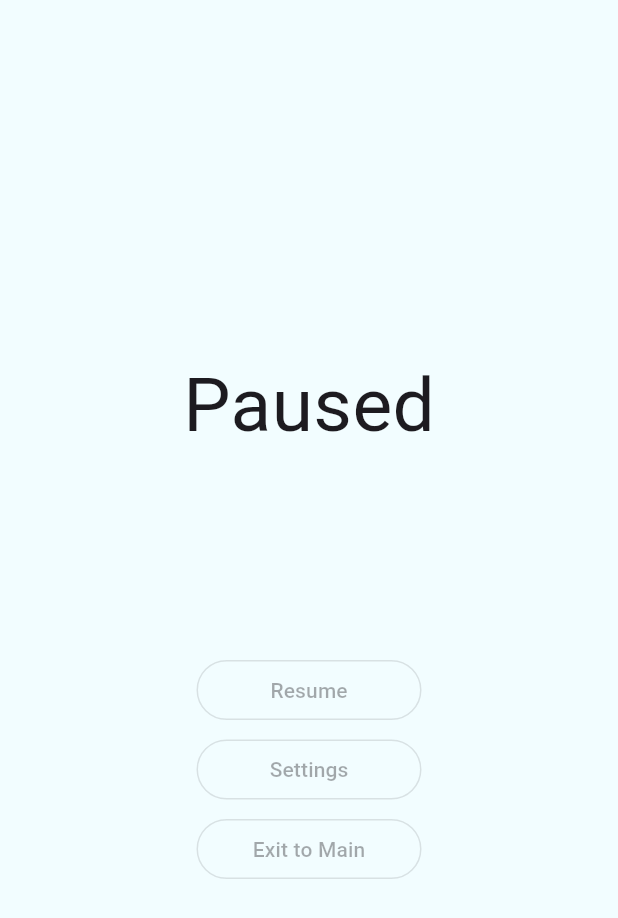
After one commit to Monowog/Eatmosphere, a Flutter app: the PauseMenu screen opened directly, on a phone screen of 412 x 824 dp. The commit adds this screen. Shown: the top 918 px of the screen. Run offline on Flutter 3.47's test engine with Material 3 defaults, Android fonts, the phone set to English and light mode, and no system bars; missing offline and left inert: flame, flame_tiled; statements that could not run were skipped.

Commit message:
Added Pause Menu

```diff
--- a/eatmosphere/lib/game/game.dart
+++ b/eatmosphere/lib/game/game.dart
@@ -3,11 +3,13 @@ import 'dart:async';
 import 'package:eatmosphere/game/routes/difficulty_selection.dart';
 import 'package:eatmosphere/game/routes/gameplay.dart';
 import 'package:eatmosphere/game/routes/main_menu.dart';
+import 'package:eatmosphere/game/routes/pause_menu.dart';
 import 'package:eatmosphere/game/routes/settings.dart';
+import 'package:flame/events.dart';
 import 'package:flame/game.dart';
 import 'package:flutter/widgets.dart' hide Route, OverlayRoute;
 
-class EatmosphereGame extends FlameGame {
+class EatmosphereGame extends FlameGame with HasKeyboardHandlerComponents {
   final musicValueNotifier = ValueNotifier(true);
   final sfxValueNotifier = ValueNotifier(true);
 
@@ -33,6 +35,16 @@ class EatmosphereGame extends FlameGame {
         onBackPressed: _popRoute,
       ),
     ),
+    PauseMenu.id: OverlayRoute(
+      (context, game) => PauseMenu(
+        onResumePressed: _resumeGame,
+        onSettingsPressed: () => _routeById(Settings.id),
+        onExitPressed: () {
+          _resumeGame();
+          _routeById(MainMenu.id);
+        },
+      ),
+    )
   };
 
   late final _router = RouterComponent(
@@ -56,8 +68,21 @@ class EatmosphereGame extends FlameGame {
   void _startLevel(int difficulty) {
     _router.pop();
     _router.pushReplacement(
-      Route(() => Gameplay(difficulty)),
+      Route(() => Gameplay(
+            difficulty,
+            onPausePressed: _pauseGame,
+          )),
       name: Gameplay.id,
     );
   }
+
+  void _pauseGame() {
+    _router.pushNamed(PauseMenu.id);
+    pauseEngine();
+  }
+
+  void _resumeGame() {
+    _router.pop();
+    resumeEngine();
+  }
 }
--- a/eatmosphere/lib/game/routes/gameplay.dart
+++ b/eatmosphere/lib/game/routes/gameplay.dart
@@ -1,18 +1,32 @@
 import 'dart:async';
+import 'dart:ui';
 
 import 'package:flame/components.dart';
 import 'package:flame_tiled/flame_tiled.dart';
+import 'package:flutter/services.dart';
 
-class Gameplay extends Component {
-  Gameplay(this.difficulty);
+class Gameplay extends Component with KeyboardHandler {
+  Gameplay(
+    this.difficulty, {
+    this.onPausePressed,
+  });
 
   static const id = 'Gameplay';
 
   final int difficulty;
+  final VoidCallback? onPausePressed;
 
   @override
   Future<void> onLoad() async {
-    final map = await TiledComponent.load('background.tmx', Vector2.all(16));
+    final map = await TiledComponent.load('background.tmx', Vector2.all(48));
     await add(map);
   }
+
+  @override
+  bool onKeyEvent(RawKeyEvent event, Set<LogicalKeyboardKey> keysPressed) {
+    if (keysPressed.contains(LogicalKeyboardKey.escape)) {
+      onPausePressed?.call();
+    }
+    return super.onKeyEvent(event, keysPressed);
+  }
 }
--- /dev/null
+++ b/eatmosphere/lib/game/routes/pause_menu.dart
@@ -0,0 +1,55 @@
+import 'package:flame/components.dart';
+import 'package:flutter/material.dart';
+
+class PauseMenu extends StatelessWidget {
+  const PauseMenu(
+      {super.key,
+      this.onResumePressed,
+      this.onSettingsPressed,
+      this.onExitPressed});
+
+  static const id = 'PauseMenu';
+
+  final VoidCallback? onResumePressed;
+  final VoidCallback? onSettingsPressed;
+  final VoidCallback? onExitPressed;
+
+  @override
+  Widget build(BuildContext context) {
+    return Scaffold(
+      backgroundColor: Color.fromARGB(94, 220, 250, 255),
+      body: Center(
+          child: Column(
+        mainAxisAlignment: MainAxisAlignment.center,
+        children: [
+          const Text(
+            'Paused',
+            style: TextStyle(fontSize: 50),
+          ),
+          const SizedBox(height: 130),
+          SizedBox(
+            width: 150,
+            child: OutlinedButton(
+                onPressed: onResumePressed, child: const Text('Resume')),
+          ),
+          const SizedBox(height: 5),
+          SizedBox(
+            width: 150,
+            child: OutlinedButton(
+              onPressed: onSettingsPressed,
+              child: const Text('Settings'),
+            ),
+          ),
+          const SizedBox(height: 5),
+          SizedBox(
+            width: 150,
+            child: OutlinedButton(
+              onPressed: onExitPressed,
+              child: const Text('Exit to Main'),
+            ),
+          ),
+        ],
+      )),
+    );
+  }
+}
```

____

Assigned task
Copy out all the data without changing anything, and drop the pictures.

Answer below
After one commit to Monowog/Eatmosphere, a Flutter app: the PauseMenu screen opened directly, on a phone screen of 412 x 824 dp. The commit adds this screen. Shown: the top 918 px of the screen. Run offline on Flutter 3.47's test engine with Material 3 defaults, Android fonts, the phone set to English and light mode, and no system bars; missing offline and left inert: flame, flame_tiled; statements that could not run were skipped.

Commit message:
Added Pause Menu

```diff
--- a/eatmosphere/lib/game/game.dart
+++ b/eatmosphere/lib/game/game.dart
@@ -3,11 +3,13 @@ import 'dart:async';
 import 'package:eatmosphere/game/routes/difficulty_selection.dart';
 import 'package:eatmosphere/game/routes/gameplay.dart';
 import 'package:eatmosphere/game/routes/main_menu.dart';
+import 'package:eatmosphere/game/routes/pause_menu.dart';
 import 'package:eatmosphere/game/routes/settings.dart';
+import 'package:flame/events.dart';
 import 'package:flame/game.dart';
 import 'package:flutter/widgets.dart' hide Route, OverlayRoute;
 
-class EatmosphereGame extends FlameGame {
+class EatmosphereGame extends FlameGame with HasKeyboardHandlerComponents {
   final musicValueNotifier = ValueNotifier(true);
   final sfxValueNotifier = ValueNotifier(true);
 
@@ -33,6 +35,16 @@ class EatmosphereGame extends FlameGame {
         onBackPressed: _popRoute,
       ),
     ),
+    PauseMenu.id: OverlayRoute(
+      (context, game) => PauseMenu(
+        onResumePressed: _resumeGame,
+        onSettingsPressed: () => _routeById(Settings.id),
+        onExitPressed: () {
+          _resumeGame();
+          _routeById(MainMenu.id);
+        },
+      ),
+    )
   };
 
   late final _router = RouterComponent(
@@ -56,8 +68,21 @@ class EatmosphereGame extends FlameGame {
   void _startLevel(int difficulty) {
     _router.pop();
     _router.pushReplacement(
-      Route(() => Gameplay(difficulty)),
+      Route(() => Gameplay(
+            difficulty,
+            onPausePressed: _pauseGame,
+          )),
       name: Gameplay.id,
     );
   }
+
+  void _pauseGame() {
+    _router.pushNamed(PauseMenu.id);
+    pauseEngine();
+  }
+
+  void _resumeGame() {
+    _router.pop();
+    resumeEngine();
+  }
 }
--- a/eatmosphere/lib/game/routes/gameplay.dart
+++ b/eatmosphere/lib/game/routes/gameplay.dart
@@ -1,18 +1,32 @@
 import 'dart:async';
+import 'dart:ui';
 
 import 'package:flame/components.dart';
 import 'package:flame_tiled/flame_tiled.dart';
+import 'package:flutter/services.dart';
 
-class Gameplay extends Component {
-  Gameplay(this.difficulty);
+class Gameplay extends Component with KeyboardHandler {
+  Gameplay(
+    this.difficulty, {
+    this.onPausePressed,
+  });
 
   static const id = 'Gameplay';
 
   final int difficulty;
+  final VoidCallback? onPausePressed;
 
   @override
   Future<void> onLoad() async {
-    final map = await TiledComponent.load('background.tmx', Vector2.all(16));
+    final map = await TiledComponent.load('background.tmx', Vector2.all(48));
     await add(map);
   }
+
+  @override
+  bool onKeyEvent(RawKeyEvent event, Set<LogicalKeyboardKey> keysPressed) {
+    if (keysPressed.contains(LogicalKeyboardKey.escape)) {
+      onPausePressed?.call();
+    }
+    return super.onKeyEvent(event, keysPressed);
+  }
 }
--- /dev/null
+++ b/eatmosphere/lib/game/routes/pause_menu.dart
@@ -0,0 +1,55 @@
+import 'package:flame/components.dart';
+import 'package:flutter/material.dart';
+
+class PauseMenu extends StatelessWidget {
+  const PauseMenu(
+      {super.key,
+      this.onResumePressed,
+      this.onSettingsPressed,
+      this.onExitPressed});
+
+  static const id = 'PauseMenu';
+
+  final VoidCallback? onResumePressed;
+  final VoidCallback? onSettingsPressed;
+  final VoidCallback? onExitPressed;
+
+  @override
+  Widget build(BuildContext context) {
+    return Scaffold(
+      backgroundColor: Color.fromARGB(94, 220, 250, 255),
+      body: Center(
+          child: Column(
+        mainAxisAlignment: MainAxisAlignment.center,
+        children: [
+          const Text(
+            'Paused',
+            style: TextStyle(fontSize: 50),
+          ),
+          const SizedBox(height: 130),
+          SizedBox(
+            width: 150,
+            child: OutlinedButton(
+                onPressed: onResumePressed, child: const Text('Resume')),
+          ),
+          const SizedBox(height: 5),
+          SizedBox(
+            width: 150,
+            child: OutlinedButton(
+              onPressed: onSettingsPressed,
+              child: const Text('Settings'),
+            ),
+          ),
+          const SizedBox(height: 5),
+          SizedBox(
+            width: 150,
+            child: OutlinedButton(
+              onPressed: onExitPressed,
+              child: const Text('Exit to Main'),
+            ),
+          ),
+        ],
+      )),
+    );
+  }
+}
```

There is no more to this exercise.